(Task): Only the lines from the top of the listing below through the line containing "diff --git a/packages/docs/src/explanation/mass-and-yield.md" should be output, exactly and with no pictures.

(Listed records):

______

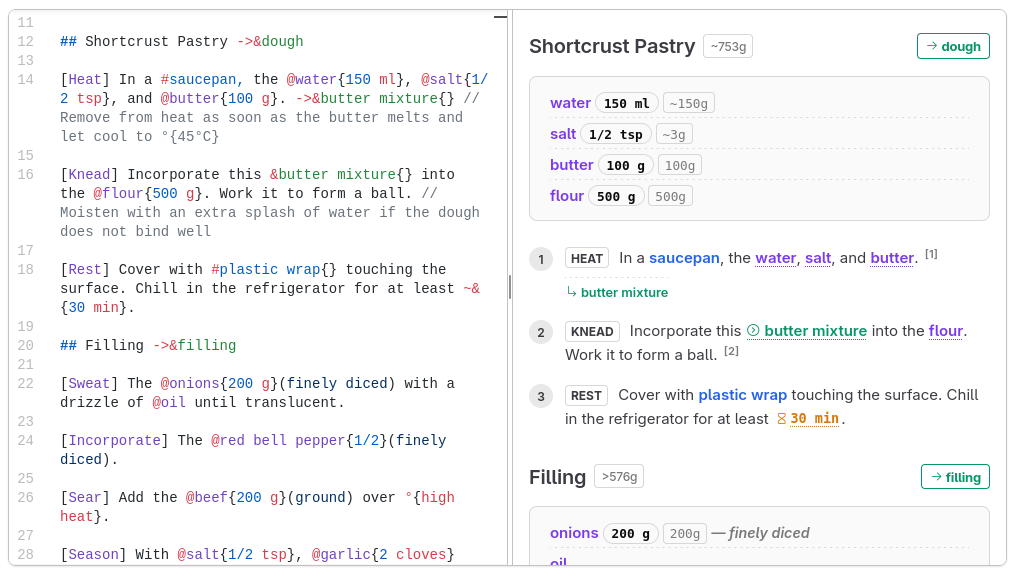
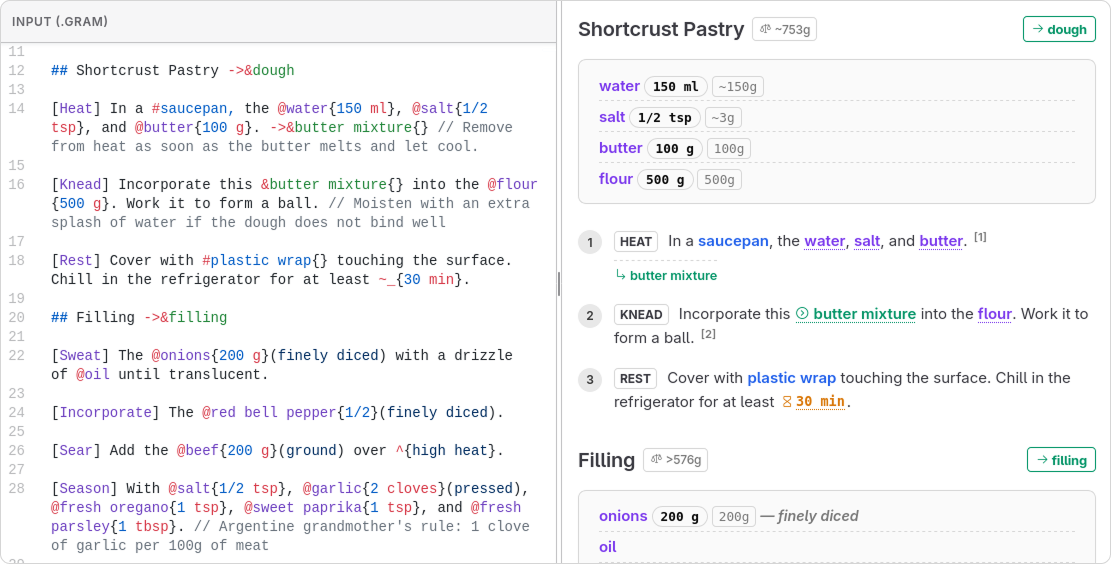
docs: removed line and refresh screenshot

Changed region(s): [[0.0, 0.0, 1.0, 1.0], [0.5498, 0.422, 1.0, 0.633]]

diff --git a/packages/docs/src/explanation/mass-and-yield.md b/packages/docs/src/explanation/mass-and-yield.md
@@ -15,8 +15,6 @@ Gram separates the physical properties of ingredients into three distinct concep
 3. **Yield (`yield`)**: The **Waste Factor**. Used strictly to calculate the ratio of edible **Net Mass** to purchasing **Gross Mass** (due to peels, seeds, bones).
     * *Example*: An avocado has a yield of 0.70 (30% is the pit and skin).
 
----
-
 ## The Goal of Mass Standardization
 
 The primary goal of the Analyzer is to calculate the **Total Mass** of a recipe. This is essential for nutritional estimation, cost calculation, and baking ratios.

______

(Solution):
docs: removed line and refresh screenshot

Changed region(s): [[0.0, 0.0, 1.0, 1.0], [0.5498, 0.422, 1.0, 0.633]]

diff --git a/packages/docs/src/explanation/mass-and-yield.md b/packages/docs/src/explanation/mass-and-yield.md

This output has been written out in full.